> _Exercise directions_
Which lines of the listing below contain the word "that"? Return them.

####

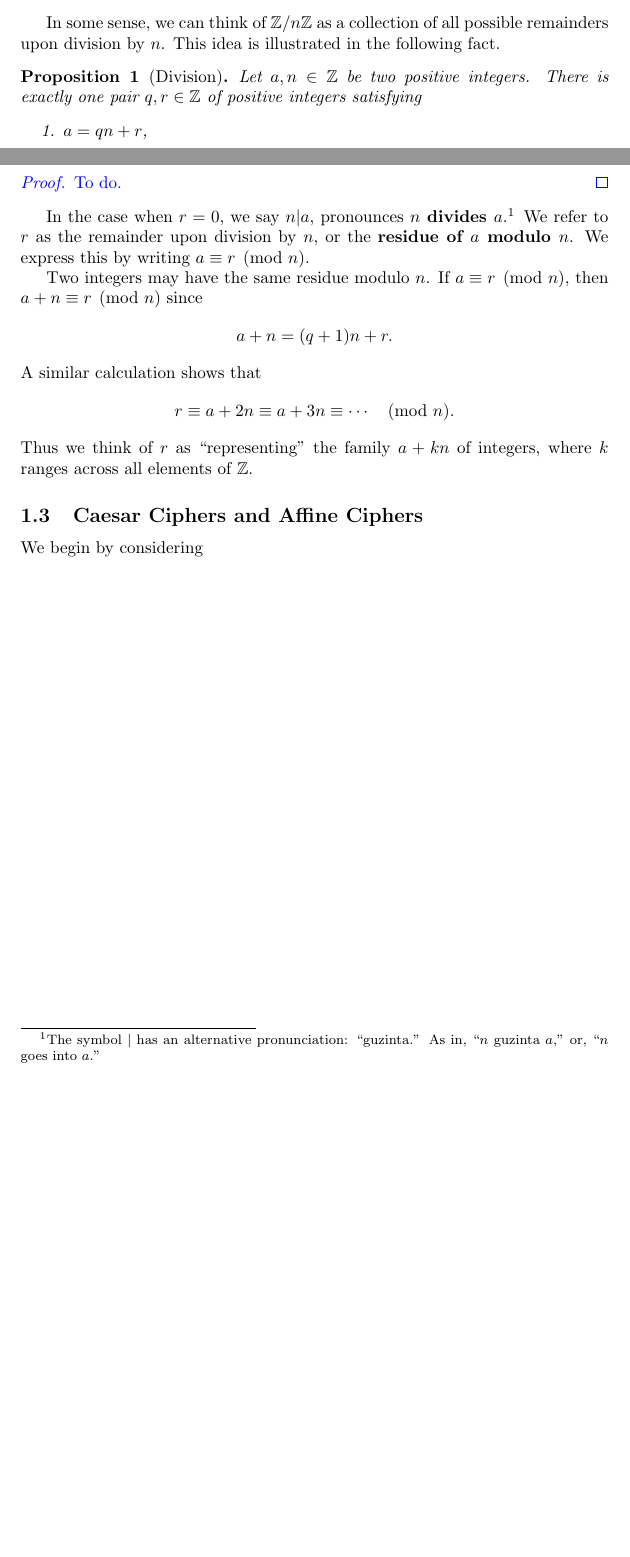
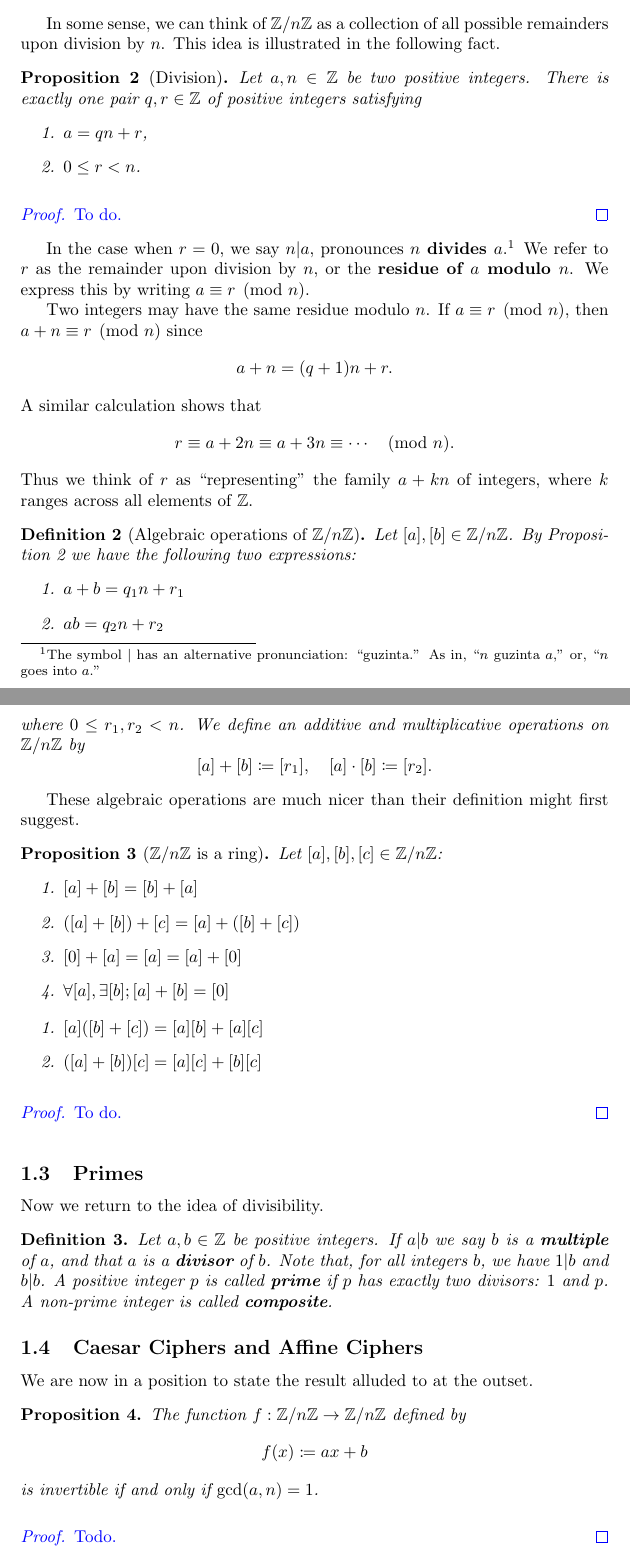
Before and after one commit to calebkennedyhill/crypto, a LaTeX document (writeup/main.tex): two parts of pages 1 and 2 of 2 before the commit and two parts of pages 2 and 3 of 3 after it, joined at a grey line, cut so that both start at the same text, the shorter picture padded with empty space. Compiled offline with pdfLaTeX.

Commit message:
some algebra

```diff
--- a/writeup/main.tex
+++ b/writeup/main.tex
@@ -2,6 +2,7 @@
 \usepackage{amsmath}
 \usepackage{amssymb}
 \usepackage{amsthm}
+\usepackage{mathtools}
 
 \usepackage{color}
 \newcommand{\red}[1]{ {\color{red}{#1}} }
@@ -105,6 +133,71 @@ ranges across all elements of $\Z$.
 
 
 
+\begin{definition}[Algebraic operations of $\Z/n\Z$]
+    Let $[a], [b] \in \Z/n\Z$.
+    By Proposition~\ref{prop:div} we have the following two expressions:
+    \begin{enumerate}
+        \item $a+b = q_1 n + r_1$
+        \item $ab = q_2 n + r_2$
+    \end{enumerate}
+    where $0\leq r_1,r_2 < n$.
+    We define an additive and multiplicative operations on $\Z/n\Z$ by
+    \[
+        [a]+[b] \coloneq [r_1], \quad [a] \cdot [b] \coloneq [r_2].
+    \]
+\end{definition}
+
+These algebraic operations are much nicer than their definition might first suggest.
+
+\begin{proposition}[$\Z/n\Z$ is a ring]
+    Let $[a],[b],[c] \in \Z/n\Z$:
+    \begin{enumerate}
+        \item $[a]+[b] = [b]+[a]$
+        \item $([a]+[b]) + [c] = [a] + ([b]+[c])$
+        \item $[0]+[a] = [a] = [a]+[0]$
+        \item $\forall [a], \exists [b]; [a]+[b] = [0]$
+    \end{enumerate}
+
+    \begin{enumerate}
+        \item $[a]([b]+[c]) = [a][b] + [a][c]$
+        \item $([a]+[b])[c] = [a][c] + [b][c]$
+    \end{enumerate}
+\end{proposition}
+
+\blue{
+\begin{proof}
+    To do.
+\end{proof}
+}
+
+
+
+
+\subsection{Primes}
+
+Now we return to the idea of divisibility.
+\begin{definition}
+    Let $a,b \in \Z$ be positive integers.
+    If $a|b$ we say $b$ is a \textbf{multiple} of $a$, and that
+    $a$ is a \textbf{divisor} of $b$.
+    Note that, for all integers $b$, we have $1|b$ and $b|b$.
+    A positive integer $p$ is called \textbf{prime} if $p$ has exactly
+    two divisors: $1$ and $p$.
+    A non-prime integer is called \textbf{composite}.
+\end{definition}
+
+
+
+
+
+
+
+
+
+
+
+
+
 
 
 
@@ -112,7 +205,21 @@ ranges across all elements of $\Z$.
 
 \subsection{Caesar Ciphers and Affine Ciphers}
 
-We begin by considering
+We are now in a position to state the result alluded to at the outset.
+
+\begin{proposition}
+    The function $f: \Z/n\Z \to \Z/n\Z$ defined by
+    \[
+        f(x) \coloneq ax + b
+    \]
+    is invertible if and only if $\gcd(a,n)=1$.
+\end{proposition}
+
+\blue{
+\begin{proof}
+    Todo.
+\end{proof}
+}
 
 
 
```
Also changed, not shown: writeup/main.tex (35 more changed lines).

####

> _Answer for this exercise_
Before and after one commit to calebkennedyhill/crypto, a LaTeX document (writeup/main.tex): two parts of pages 1 and 2 of 2 before the commit and two parts of pages 2 and 3 of 3 after it, joined at a grey line, cut so that both start at the same text, the shorter picture padded with empty space. Compiled offline with pdfLaTeX.
+    If $a|b$ we say $b$ is a \textbf{multiple} of $a$, and that
+    Note that, for all integers $b$, we have $1|b$ and $b|b$.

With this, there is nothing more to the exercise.